* Work instruction:
Reproduce all of the entries below exactly, without images.

(Records from a data source)
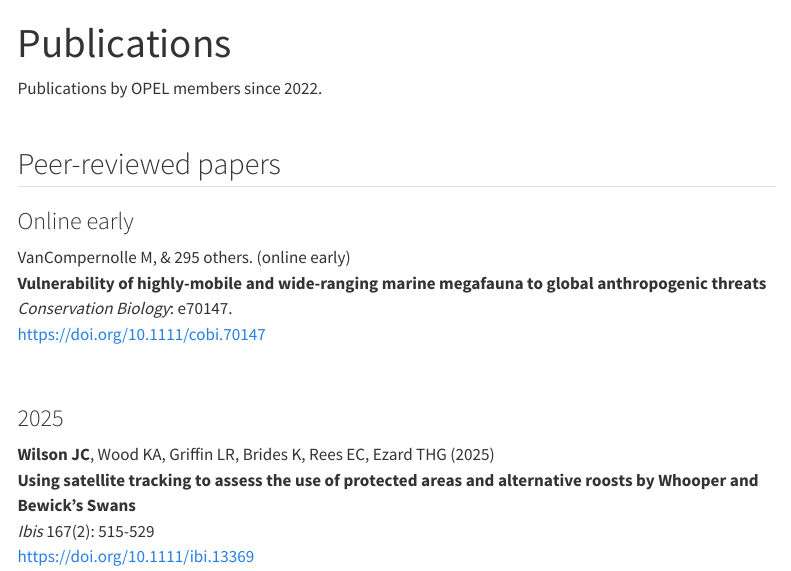
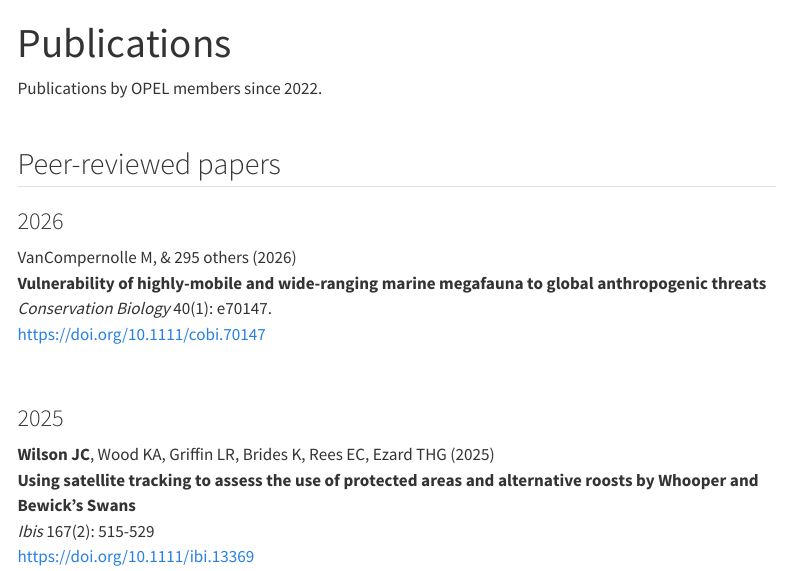
Before and after one commit to OPELresearch/OPELresearch.github.io, a Quarto document (publications.qmd): the page in a window 1100 px wide, from its top. Rendered offline with R 4.5, knitr and Pandoc in place of Quarto, with nearby package versions; menus at the side of the page are left out.

Commit message:
Update pubs

```diff
--- a/publications.qmd
+++ b/publications.qmd
@@ -15,11 +15,11 @@ Publications by OPEL members since 2022.\
 
 ## Peer-reviewed papers
 
-### Online early
+### 2026
 
-VanCompernolle M, & 295 others. (online early)\
+VanCompernolle M, & 295 others (2026)\
 **Vulnerability of highly-mobile and wide-ranging marine megafauna to global anthropogenic threats**\
-*Conservation Biology*: e70147.\
+*Conservation Biology* 40(1): e70147.\
 <https://doi.org/10.1111/cobi.70147>
 
 ::: {.altmetric-embed data-badge-type="1" data-doi="10.1111/cobi.70147" data-hide-no-mentions="true"}
```
Also changed, not shown: docs/search.json, 9 other files.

* Result of the task:
Before and after one commit to OPELresearch/OPELresearch.github.io, a Quarto document (publications.qmd): the page in a window 1100 px wide, from its top. Rendered offline with R 4.5, knitr and Pandoc in place of Quarto, with nearby package versions; menus at the side of the page are left out.

Commit message:
Update pubs

```diff
--- a/publications.qmd
+++ b/publications.qmd
@@ -15,11 +15,11 @@ Publications by OPEL members since 2022.\
 
 ## Peer-reviewed papers
 
-### Online early
+### 2026
 
-VanCompernolle M, & 295 others. (online early)\
+VanCompernolle M, & 295 others (2026)\
 **Vulnerability of highly-mobile and wide-ranging marine megafauna to global anthropogenic threats**\
-*Conservation Biology*: e70147.\
+*Conservation Biology* 40(1): e70147.\
 <https://doi.org/10.1111/cobi.70147>
 
 ::: {.altmetric-embed data-badge-type="1" data-doi="10.1111/cobi.70147" data-hide-no-mentions="true"}
```
Also changed, not shown: docs/search.json, 9 other files.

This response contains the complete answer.